Doubts over Netflix deal

I refer to the story Netflix Middle East launch will be good for pay TV, says OSN (December 11). My question is this: why would OSN think this is a good thing? Surely it will affect their main revenue stream as people move over to Netflix for better content at a cheaper rate. I wonder if Netflix has to pay OSN (or their owners) fees to be allowed access to this market.

Giles Heaton, Dubai

One good thing that comes out of this is that OSN may have to actually start providing decent “premium” programming, instead of their current offering of mostly “straight to video”, low-budget, B-list movies.

John Barganier, Dubai

Help people in distress

Mohammed Baloch's plight is sad (Medical bills leave family destitute after death of patriarch, December 6). A man who gave his family a decent life is now struggling to repay his creditors who lent him money to settle hospital bills.

A majority of families that go from everything to nothing in a short span of time are burdened by rising hospital bills. It is tragic that Mr Baloch was unable to save his father’s life. The authorities should launch an investigation into the death of his father, for there are chances that he might have died due to medical negligence or error. The authorities should set up an organisation to help such people in distress who are in no position to repay such hefty amounts owed to hospitals.

Fatima Suhail, Sharjah

School findings not surprising

Regarding your news article Abu Dhabi school inspections reveal challenges of corporal punishment and absent teachers (December 14), if parents don't discipline their children and don't teach them that school is a place of learning, and not a playground, and hold them accountable for their actions when they forget that, what do you expect will happen?

When there is no clearly defined school-wide behaviour plan/matrix, what do you expect? When you have administrators who are too afraid to discipline students because of the possible backlash, then what do you expect?

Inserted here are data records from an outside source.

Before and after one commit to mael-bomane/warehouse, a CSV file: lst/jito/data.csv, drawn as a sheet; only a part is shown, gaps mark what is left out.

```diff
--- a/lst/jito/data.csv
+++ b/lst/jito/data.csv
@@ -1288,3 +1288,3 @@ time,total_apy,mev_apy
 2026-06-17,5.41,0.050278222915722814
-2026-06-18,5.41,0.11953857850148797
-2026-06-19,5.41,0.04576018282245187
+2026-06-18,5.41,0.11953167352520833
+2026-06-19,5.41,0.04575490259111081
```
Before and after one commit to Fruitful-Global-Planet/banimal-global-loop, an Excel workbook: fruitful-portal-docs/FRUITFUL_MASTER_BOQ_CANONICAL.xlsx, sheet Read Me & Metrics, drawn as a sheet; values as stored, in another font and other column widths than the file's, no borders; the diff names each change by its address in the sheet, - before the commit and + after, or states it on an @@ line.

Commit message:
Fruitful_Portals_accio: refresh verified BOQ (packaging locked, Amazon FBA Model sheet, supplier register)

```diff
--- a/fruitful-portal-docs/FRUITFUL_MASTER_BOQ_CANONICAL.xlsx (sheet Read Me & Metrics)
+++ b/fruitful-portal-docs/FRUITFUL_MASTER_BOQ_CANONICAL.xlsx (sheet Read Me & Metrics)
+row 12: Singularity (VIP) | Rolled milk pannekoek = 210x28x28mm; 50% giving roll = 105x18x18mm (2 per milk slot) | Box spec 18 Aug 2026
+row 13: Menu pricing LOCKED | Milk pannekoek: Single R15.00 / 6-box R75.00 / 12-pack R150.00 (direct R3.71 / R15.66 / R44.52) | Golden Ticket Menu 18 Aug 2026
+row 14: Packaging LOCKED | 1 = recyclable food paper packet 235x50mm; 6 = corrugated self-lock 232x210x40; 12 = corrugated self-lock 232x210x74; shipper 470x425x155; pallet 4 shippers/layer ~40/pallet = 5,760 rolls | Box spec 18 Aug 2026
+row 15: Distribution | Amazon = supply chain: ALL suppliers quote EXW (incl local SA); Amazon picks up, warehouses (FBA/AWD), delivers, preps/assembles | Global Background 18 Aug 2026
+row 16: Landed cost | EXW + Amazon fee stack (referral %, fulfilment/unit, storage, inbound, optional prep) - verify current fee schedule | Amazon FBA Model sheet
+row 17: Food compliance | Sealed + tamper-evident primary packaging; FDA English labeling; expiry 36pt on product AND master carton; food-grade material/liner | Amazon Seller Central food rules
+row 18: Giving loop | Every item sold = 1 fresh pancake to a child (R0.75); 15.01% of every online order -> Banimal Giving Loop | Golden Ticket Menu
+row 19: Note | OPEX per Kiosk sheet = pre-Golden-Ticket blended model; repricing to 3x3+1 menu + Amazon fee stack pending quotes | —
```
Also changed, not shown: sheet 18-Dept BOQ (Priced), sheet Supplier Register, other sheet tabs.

When you put all these factors together, along with a few others, you have a recipe for teacher apathy, frustration and anger that in turn lead to high absenteeism, high teacher turnovers and teachers who feel compelled to take discipline into their own hands.

Suzette Hinds-Riddick, Abu Dhabi